* DATA EXCERPTS:
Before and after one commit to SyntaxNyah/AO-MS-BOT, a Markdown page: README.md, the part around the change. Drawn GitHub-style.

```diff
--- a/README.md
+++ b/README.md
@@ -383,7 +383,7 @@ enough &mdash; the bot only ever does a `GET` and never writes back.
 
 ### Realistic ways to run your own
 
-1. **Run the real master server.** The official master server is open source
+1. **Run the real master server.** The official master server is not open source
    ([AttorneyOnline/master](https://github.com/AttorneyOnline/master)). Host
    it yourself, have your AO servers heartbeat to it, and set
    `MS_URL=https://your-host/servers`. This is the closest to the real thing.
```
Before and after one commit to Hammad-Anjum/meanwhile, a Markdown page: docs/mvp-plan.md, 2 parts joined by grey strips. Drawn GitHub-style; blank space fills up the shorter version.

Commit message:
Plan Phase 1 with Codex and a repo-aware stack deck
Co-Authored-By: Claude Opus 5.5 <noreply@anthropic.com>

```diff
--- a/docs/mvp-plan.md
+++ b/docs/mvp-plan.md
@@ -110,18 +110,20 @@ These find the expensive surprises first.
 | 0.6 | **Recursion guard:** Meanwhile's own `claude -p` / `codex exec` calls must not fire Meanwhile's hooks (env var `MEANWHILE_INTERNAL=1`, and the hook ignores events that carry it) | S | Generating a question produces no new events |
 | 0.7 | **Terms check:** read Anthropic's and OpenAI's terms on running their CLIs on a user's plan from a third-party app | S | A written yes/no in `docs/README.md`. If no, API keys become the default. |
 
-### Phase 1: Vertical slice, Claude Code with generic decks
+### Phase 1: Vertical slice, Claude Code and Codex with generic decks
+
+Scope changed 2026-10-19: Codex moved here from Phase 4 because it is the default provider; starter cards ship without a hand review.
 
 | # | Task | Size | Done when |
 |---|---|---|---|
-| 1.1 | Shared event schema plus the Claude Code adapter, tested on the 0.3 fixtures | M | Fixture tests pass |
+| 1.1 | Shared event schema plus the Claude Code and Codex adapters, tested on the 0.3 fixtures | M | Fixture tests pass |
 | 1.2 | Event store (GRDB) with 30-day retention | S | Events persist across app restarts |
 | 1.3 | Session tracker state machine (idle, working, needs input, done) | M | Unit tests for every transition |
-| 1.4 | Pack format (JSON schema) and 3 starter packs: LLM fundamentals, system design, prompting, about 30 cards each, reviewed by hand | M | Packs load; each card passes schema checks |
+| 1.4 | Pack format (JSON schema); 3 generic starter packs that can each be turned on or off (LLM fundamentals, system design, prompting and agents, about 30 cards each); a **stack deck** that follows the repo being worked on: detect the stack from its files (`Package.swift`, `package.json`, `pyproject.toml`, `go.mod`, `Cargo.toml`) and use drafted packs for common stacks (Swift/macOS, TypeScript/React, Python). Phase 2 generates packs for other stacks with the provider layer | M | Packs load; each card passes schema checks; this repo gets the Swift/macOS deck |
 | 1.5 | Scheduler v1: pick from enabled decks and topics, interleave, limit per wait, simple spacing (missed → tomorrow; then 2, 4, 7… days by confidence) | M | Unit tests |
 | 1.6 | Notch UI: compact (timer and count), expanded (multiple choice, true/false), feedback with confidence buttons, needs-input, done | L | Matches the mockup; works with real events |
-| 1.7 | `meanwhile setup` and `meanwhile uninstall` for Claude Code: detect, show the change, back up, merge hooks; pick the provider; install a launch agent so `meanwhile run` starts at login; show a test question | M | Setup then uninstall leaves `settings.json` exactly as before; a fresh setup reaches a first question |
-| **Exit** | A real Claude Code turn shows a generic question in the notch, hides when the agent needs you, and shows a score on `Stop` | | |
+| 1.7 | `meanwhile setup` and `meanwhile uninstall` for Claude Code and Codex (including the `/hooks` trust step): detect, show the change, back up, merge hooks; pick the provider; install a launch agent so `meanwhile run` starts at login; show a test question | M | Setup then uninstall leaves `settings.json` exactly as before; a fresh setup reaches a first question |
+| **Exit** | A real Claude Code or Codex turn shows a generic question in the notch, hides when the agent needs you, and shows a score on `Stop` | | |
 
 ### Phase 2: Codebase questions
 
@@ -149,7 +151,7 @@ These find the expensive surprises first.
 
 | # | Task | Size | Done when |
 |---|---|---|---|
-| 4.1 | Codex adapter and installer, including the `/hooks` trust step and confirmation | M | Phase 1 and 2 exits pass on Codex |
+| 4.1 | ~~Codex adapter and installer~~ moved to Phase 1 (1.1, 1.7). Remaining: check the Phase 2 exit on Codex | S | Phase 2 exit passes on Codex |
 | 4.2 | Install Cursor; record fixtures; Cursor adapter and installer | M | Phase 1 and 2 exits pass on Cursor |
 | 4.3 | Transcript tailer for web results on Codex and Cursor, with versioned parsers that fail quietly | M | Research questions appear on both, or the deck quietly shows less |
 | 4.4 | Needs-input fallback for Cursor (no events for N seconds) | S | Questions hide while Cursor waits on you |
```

* TASK ITEM:
Isolate the lines above that contain the word "Phase" and copy them.

* RESULT OF THIS EXERCISE:
Plan Phase 1 with Codex and a repo-aware stack deck
-### Phase 1: Vertical slice, Claude Code with generic decks
+### Phase 1: Vertical slice, Claude Code and Codex with generic decks
+Scope changed 2026-10-19: Codex moved here from Phase 4 because it is the default provider; starter cards ship without a hand review.
+| 1.4 | Pack format (JSON schema); 3 generic starter packs that can each be turned on or off (LLM fundamentals, system design, prompting and agents, about 30 cards each); a **stack deck** that follows the repo being worked on: detect the stack from its files (`Package.swift`, `package.json`, `pyproject.toml`, `go.mod`, `Cargo.toml`) and use drafted packs for common stacks (Swift/macOS, TypeScript/React, Python). Phase 2 generates packs for other stacks with the provider layer | M | Packs load; each card passes schema checks; this repo gets the Swift/macOS deck |
 ### Phase 2: Codebase questions
-| 4.1 | Codex adapter and installer, including the `/hooks` trust step and confirmation | M | Phase 1 and 2 exits pass on Codex |
+| 4.1 | ~~Codex adapter and installer~~ moved to Phase 1 (1.1, 1.7). Remaining: check the Phase 2 exit on Codex | S | Phase 2 exit passes on Codex |
 | 4.2 | Install Cursor; record fixtures; Cursor adapter and installer | M | Phase 1 and 2 exits pass on Cursor |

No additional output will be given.